In the vast desert, the two cousins once again face each other - as enemies. Like his father, Paul is a French officer, part of a foolhardy expedition to map a rail route across the Sahara. Moussa is a young nobleman among the nomadic Tuareg, veiled warriors who live by a rigid code of honor. Two friends now confront the ghosts of their intermingled pasts as they struggle with the true meaning of integrity and loyalty.
In this sweeping yet precise epic, Ball has created a swashbuckler for urbane readers. His voice recalls, by turns, Michener and Clavell, Sir Richard Burton, and even Alexander Dumas. As a narrative, "Empires of Sand" is part "Beau Geste," part "A Tale of Two Cities."
From descriptions of 19th-century Paris to the cataloguing of the doomed Flatters Expedition in the Sahara, "Empires" has a historic, credible texture. Ball once rode a 50-cc motorcycle across the Hoggar region, spending time among the Tuareg on one of his four journeys across the Sahara. An early draft that would eventually become "Empires of Sand" was actually begun in a Tunisian beach house.
And it's not just what he says, but how he says it. His storytelling style is literate and graceful, erudite but adventurous.
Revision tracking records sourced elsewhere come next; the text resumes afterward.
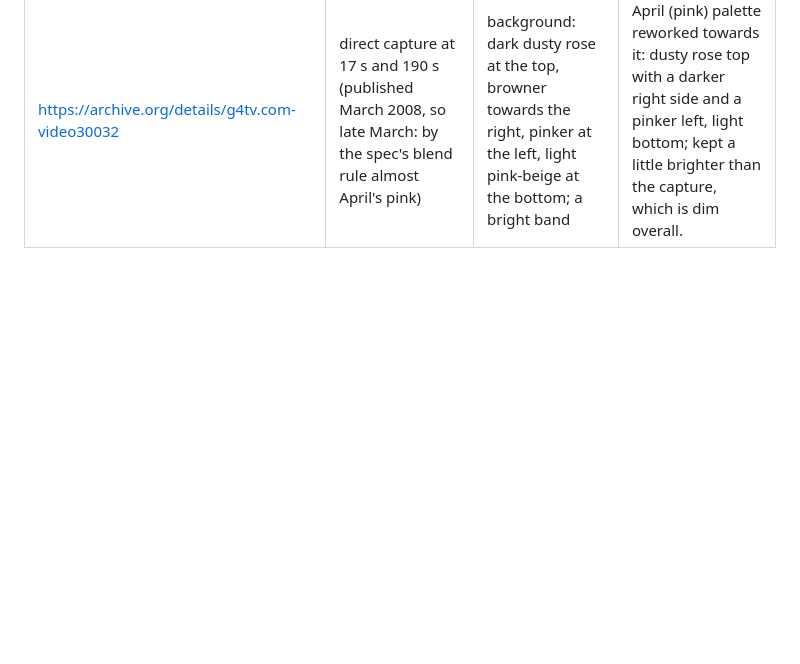
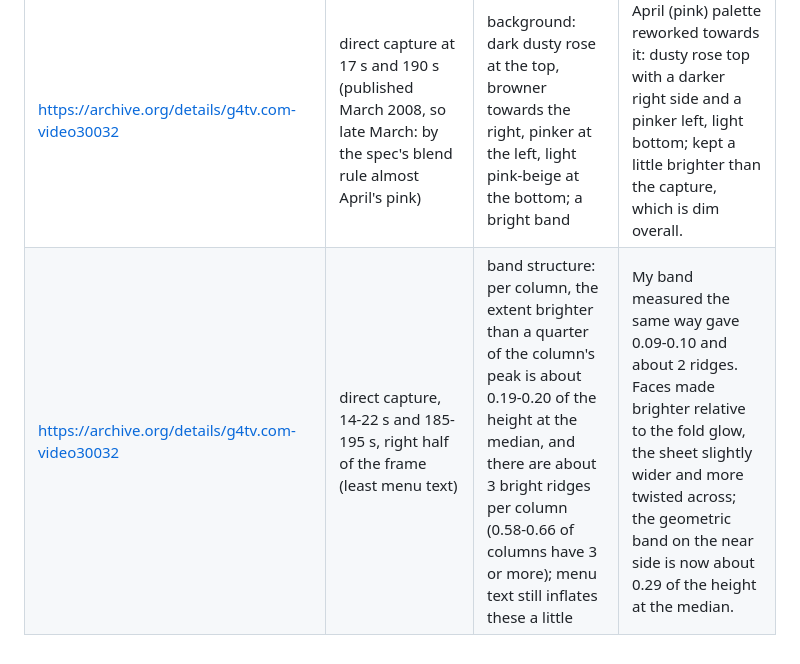
Before and after one commit to mrahtz/xmb-waves, a Markdown page: docs/REFERENCES.md, the part around the change. Rendered like a GitHub page; blank space fills up the shorter version.

Commit message:
References: G4TV band structure comparison
Co-Authored-By: Claude Fable 5.1 <noreply@anthropic.com>
Claude-Session: https://claude.ai/code/session_01PEQiXgFWCK3S9HjsYSASeU

```diff
--- a/docs/REFERENCES.md
+++ b/docs/REFERENCES.md
@@ -33,3 +33,4 @@ consulted. On-screen menu icons, text, clocks and watermarks are ignored.
 | https://www.youtube.com/watch?v=FZ2DkFf1JBE, https://www.youtube.com/watch?v=iT6j8wySK1M | thumbnails at 1280 x 720 | sparkle population: local maxima above the surrounding background (median-filtered) counted at 15, 30, 60 and 120 levels: about 800, 200-300, 50-70 and 8-17 respectively; 1:1 crops show 2-3 px white points with a faint cross, and (iT6) pale out-of-focus discs of 10-20 px in the cluster at the thin end | Sparkle brightness given a steep spread (most faint, few bright), size raised, a four-ray glint pass added, far focus distance brought in so the far-end cluster is out of focus. My render gives roughly 500 / 350 / 100-180 / 15-37 at the same thresholds (the bright end tuned down after measuring). |
 | https://www.youtube.com/watch?v=iLpaU-i3ja8, https://www.youtube.com/watch?v=2LOWuvzazg4 | automatic frames (28 Oct 17:39; 1 Aug 08:55) | a soft, wide, faint halo around the band; no visible blob | Bloom bright-pass threshold raised above the background's own glow (0.70 after the tone curve), halo pulled 60 % towards white, strength set so the halo adds at most about 40 levels next to the folds and under 2 on average. Dusk and dawn moods given a brighter band than day (these frames show a brighter band than the purple emulator frames). |
 | https://archive.org/details/g4tv.com-video30032 | direct capture at 17 s and 190 s (published March 2008, so late March: by the spec's blend rule almost April's pink) | background: dark dusty rose at the top, browner towards the right, pinker at the left, light pink-beige at the bottom; a bright band | April (pink) palette reworked towards it: dusty rose top with a darker right side and a pinker left, light bottom; kept a little brighter than the capture, which is dim overall. |
+| https://archive.org/details/g4tv.com-video30032 | direct capture, 14-22 s and 185-195 s, right half of the frame (least menu text) | band structure: per column, the extent brighter than a quarter of the column's peak is about 0.19-0.20 of the height at the median, and there are about 3 bright ridges per column (0.58-0.66 of columns have 3 or more); menu text still inflates these a little | My band measured the same way gave 0.09-0.10 and about 2 ridges. Faces made brighter relative to the fold glow, the sheet slightly wider and more twisted across; the geometric band on the near side is now about 0.29 of the height at the median. |
```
In fact, the book's main "flaw" is its classicism. The very flourish that gives it luxuriant beauty also makes it an occasionally viscous read. That's no sin to anyone who loved "The Count of Monte Cristo," but for readers - and they are legion - whose notion of epic adventure is defined by Tom Clancy, "Empires" might seem too patient and protracted.
But take a lesson from the Sahara itself: Nothing is insurmountable, even if you must take it only one grain at a time.
Ball is reportedly planning an upcoming journey to Turkey and Israel for his next book. His literary itinerary apparently will remain in the parallel worlds of adventure and history.
*Ron Franscell, a Wyoming novelist and newspaperman, is author of 'The Deadline,' to be published this winter by Write Way.
(c) Copyright 1999. The Christian Science Publishing Society